Healthy Aging

For Your Eyes Only: Improving Your Vision Care

Allecia Vermillion
Aa Aa Aa
 
Print

What seniors should know about preventing and treating glaucoma, cataracts and macular degeneration.

After a lifetime of clear vision, Dr. Jacqueline Hott began to worry about her eyesight shortly after her 80th birthday party.

“Anything peripheral fell into the shadows,” she recalls. As the shadows grew and worsened—and a fender bender scared her enough to stop driving—she went in for a checkup.

Despite a healthy lifestyle and minimal risk factors, she was diagnosed with glaucoma. Now 88, Hott has had several surgical procedures to stave off further vision loss, unfortunately without success. While glaucoma has not stopped her from continuing her full-time work as a psychotherapist in Great Neck, New York, she is now legally blind and often needs to ask others for help.

Hott is one of an estimated 3 million Americans who suffer from this degenerative eye disease. Glaucoma, cataracts and macular degeneration are some of the most common health concerns adults face as they age, and the leading causes of blindness, according to the Glaucoma Research Foundation.

Fortunately, preventive measures and treatments may help preserve eye health and help those who are already living with limited vision to remain active and engaged in daily life.

Glaucoma

Glaucoma is a diagnosis that encompasses several eye conditions often involving damage to the optic nerve, according to the Mayo Clinic. These complex conditions are often characterized by higher-than-normal pressure inside the eye, and symptoms tend to worsen over the span of the disease (potentially leading to complete vision loss).

The risk of glaucoma increases with age, so older adults are particularly susceptible. But even babies can be born with the condition, and it can emerge at any age.  

“Glaucoma is something we really need to screen for,” says Dr. Samantha Weller, an ophthalmologist and associate professor at Loma Linda University Medical Center who treats seniors for vision issues. “It’s a silent disease—you don’t notice you’re losing your side vision until it’s quite advanced.”

Regular vision screenings can catch some types of glaucoma. Weller recommends people age 55 and older have an annual dilated eye exam to rule out stealthier forms. While healthy lifestyle choices such as eating well, staying active, not smoking and protecting eyes with sunglasses offer insurance against diabetic conditions and some eye problems, Weller says none has been proven to prevent or lessen the effects of glaucoma. This makes annual vision screenings more important than ever.

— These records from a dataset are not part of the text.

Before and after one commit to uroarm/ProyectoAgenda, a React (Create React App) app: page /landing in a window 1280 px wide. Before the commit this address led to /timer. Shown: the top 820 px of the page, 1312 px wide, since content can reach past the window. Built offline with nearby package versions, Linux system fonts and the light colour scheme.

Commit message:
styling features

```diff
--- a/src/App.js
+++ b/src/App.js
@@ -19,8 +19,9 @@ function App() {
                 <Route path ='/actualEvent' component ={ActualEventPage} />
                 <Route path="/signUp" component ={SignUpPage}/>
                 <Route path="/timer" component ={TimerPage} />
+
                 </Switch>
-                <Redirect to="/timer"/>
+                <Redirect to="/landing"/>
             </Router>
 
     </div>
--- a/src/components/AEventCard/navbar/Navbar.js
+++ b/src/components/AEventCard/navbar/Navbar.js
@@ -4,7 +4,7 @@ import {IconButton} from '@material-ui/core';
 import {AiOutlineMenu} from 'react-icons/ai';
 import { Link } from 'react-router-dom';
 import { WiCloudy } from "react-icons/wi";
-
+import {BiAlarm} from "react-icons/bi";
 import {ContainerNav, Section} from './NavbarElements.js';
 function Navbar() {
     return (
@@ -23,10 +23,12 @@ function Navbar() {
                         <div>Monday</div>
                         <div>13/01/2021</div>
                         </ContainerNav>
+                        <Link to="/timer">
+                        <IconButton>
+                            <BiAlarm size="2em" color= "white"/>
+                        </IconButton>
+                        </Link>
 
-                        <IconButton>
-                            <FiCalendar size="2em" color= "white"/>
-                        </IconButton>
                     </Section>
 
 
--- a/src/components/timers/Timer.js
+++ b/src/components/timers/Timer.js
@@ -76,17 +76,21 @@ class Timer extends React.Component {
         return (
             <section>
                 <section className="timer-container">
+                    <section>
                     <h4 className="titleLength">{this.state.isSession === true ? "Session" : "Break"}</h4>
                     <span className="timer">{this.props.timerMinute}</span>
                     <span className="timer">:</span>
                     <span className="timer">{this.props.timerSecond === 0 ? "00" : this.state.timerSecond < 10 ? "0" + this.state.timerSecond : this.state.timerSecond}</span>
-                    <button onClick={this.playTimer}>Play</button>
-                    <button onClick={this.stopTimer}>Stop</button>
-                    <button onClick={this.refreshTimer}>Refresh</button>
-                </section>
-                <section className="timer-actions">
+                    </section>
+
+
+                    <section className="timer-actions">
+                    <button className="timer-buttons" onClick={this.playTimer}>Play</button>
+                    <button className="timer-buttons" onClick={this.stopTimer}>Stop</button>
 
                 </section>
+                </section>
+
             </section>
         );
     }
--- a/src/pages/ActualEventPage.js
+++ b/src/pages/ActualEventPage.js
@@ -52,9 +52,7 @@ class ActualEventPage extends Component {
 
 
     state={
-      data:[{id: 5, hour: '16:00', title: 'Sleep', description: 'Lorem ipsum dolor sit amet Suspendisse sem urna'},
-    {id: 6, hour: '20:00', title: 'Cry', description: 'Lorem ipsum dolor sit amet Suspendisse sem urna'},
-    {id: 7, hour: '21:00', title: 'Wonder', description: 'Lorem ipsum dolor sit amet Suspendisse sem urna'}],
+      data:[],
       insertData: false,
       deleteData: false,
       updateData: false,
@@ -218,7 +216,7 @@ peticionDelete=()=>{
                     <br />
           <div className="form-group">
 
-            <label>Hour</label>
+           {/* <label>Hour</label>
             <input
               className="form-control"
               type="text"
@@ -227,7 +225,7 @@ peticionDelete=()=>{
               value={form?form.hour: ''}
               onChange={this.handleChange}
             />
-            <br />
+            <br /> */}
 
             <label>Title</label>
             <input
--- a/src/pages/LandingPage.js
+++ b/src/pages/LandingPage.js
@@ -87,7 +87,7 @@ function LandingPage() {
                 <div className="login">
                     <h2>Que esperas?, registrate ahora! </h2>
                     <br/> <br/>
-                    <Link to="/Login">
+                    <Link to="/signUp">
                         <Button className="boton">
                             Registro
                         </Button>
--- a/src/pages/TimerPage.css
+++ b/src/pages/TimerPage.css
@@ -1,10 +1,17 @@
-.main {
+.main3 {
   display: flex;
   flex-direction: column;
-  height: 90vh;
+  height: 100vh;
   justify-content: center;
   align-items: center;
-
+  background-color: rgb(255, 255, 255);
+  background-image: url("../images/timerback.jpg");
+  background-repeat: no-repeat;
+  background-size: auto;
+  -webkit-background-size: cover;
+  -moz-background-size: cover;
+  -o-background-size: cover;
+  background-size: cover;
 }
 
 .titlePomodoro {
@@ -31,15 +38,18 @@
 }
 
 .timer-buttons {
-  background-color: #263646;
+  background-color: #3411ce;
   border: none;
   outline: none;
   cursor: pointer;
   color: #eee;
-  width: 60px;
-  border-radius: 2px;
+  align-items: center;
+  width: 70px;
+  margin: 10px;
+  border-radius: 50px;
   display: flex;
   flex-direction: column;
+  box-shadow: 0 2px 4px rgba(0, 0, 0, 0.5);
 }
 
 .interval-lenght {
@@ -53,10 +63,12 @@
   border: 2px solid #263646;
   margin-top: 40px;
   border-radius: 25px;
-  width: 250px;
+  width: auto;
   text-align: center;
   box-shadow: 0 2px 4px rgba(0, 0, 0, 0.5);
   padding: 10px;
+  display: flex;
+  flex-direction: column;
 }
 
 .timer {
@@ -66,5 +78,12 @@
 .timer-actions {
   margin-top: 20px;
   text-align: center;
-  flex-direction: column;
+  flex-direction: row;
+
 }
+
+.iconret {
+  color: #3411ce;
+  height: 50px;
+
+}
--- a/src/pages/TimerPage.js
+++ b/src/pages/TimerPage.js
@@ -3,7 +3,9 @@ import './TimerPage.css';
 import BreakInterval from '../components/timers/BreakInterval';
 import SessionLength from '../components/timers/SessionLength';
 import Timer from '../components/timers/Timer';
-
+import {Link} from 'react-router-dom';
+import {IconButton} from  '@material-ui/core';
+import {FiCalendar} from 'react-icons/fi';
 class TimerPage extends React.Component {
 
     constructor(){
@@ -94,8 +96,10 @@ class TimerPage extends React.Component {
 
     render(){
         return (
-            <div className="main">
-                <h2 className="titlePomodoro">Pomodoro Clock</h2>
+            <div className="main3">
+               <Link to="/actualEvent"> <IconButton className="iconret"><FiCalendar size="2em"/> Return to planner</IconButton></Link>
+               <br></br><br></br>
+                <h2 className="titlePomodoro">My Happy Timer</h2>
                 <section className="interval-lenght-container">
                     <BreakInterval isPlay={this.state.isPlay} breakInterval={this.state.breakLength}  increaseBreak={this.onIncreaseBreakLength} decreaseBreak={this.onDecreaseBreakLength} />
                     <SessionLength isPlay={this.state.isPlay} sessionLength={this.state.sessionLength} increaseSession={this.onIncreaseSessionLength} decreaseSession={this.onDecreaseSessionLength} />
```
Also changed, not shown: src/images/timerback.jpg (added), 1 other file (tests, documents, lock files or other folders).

While there is no cure for glaucoma and it is not reversible, if you are diagnosed, different treatments may help reduce the pressure in your eye. Medications and eye drops have come a long way and may actually help you avoid surgery if you take them consistently, Weller says. If surgery is necessary, laser technology and new techniques are more effective than ever before.

Cataracts

Cataracts are another degenerative condition characterized by intraocular pressure, as well as the clouding of the normally clear lens of the eye.

The greatest risk factor for cataracts is simply age, according to Dr. Sandy Feldman, an ophthalmologist and corneal surgeon who treats seniors at Clearview Eye and Laser Medical Center in San Diego.

“As we age, the lens becomes denser and less clear,” she says. “As it becomes more opaque, it’s like looking through frosted glass.”

Glasses can help, but when cataracts start to affect everyday activities, Feldman recommends cataract surgery, as it has a very high success rate. In many cases, a surgeon can remove that clouded lens and replace it with an artificial implant that can restore vision almost entirely.

Macular degeneration

Macular degeneration generally affects the part of the retina that provides central vision. That portion of the eye is key for everyday tasks such as reading and driving, recognizing faces or reading the hands on a clock, according to the American Academy of Ophthalmology.

There are two types of macular degeneration: dry and wet. Dry macular degeneration is the most common among seniors and typically progresses gradually, according to Weller. It is characterized by drusen, small yellow deposits under the retina that can blur vision. About 10 percent of macular degeneration patients have the wet form, which is characterized by more substantial abnormal growth in the eye and a much faster progression.

A number of studies are examining diet, vitamin supplements like vitamin A and injection treatments as promising ways to stave off or slow this type of vision loss, says Weller.

“It’s amazing, the treatment options that have been developed in the past 10 or 15 years,” says Weller.

Publication Date: October 29, 2013
 
Print this Article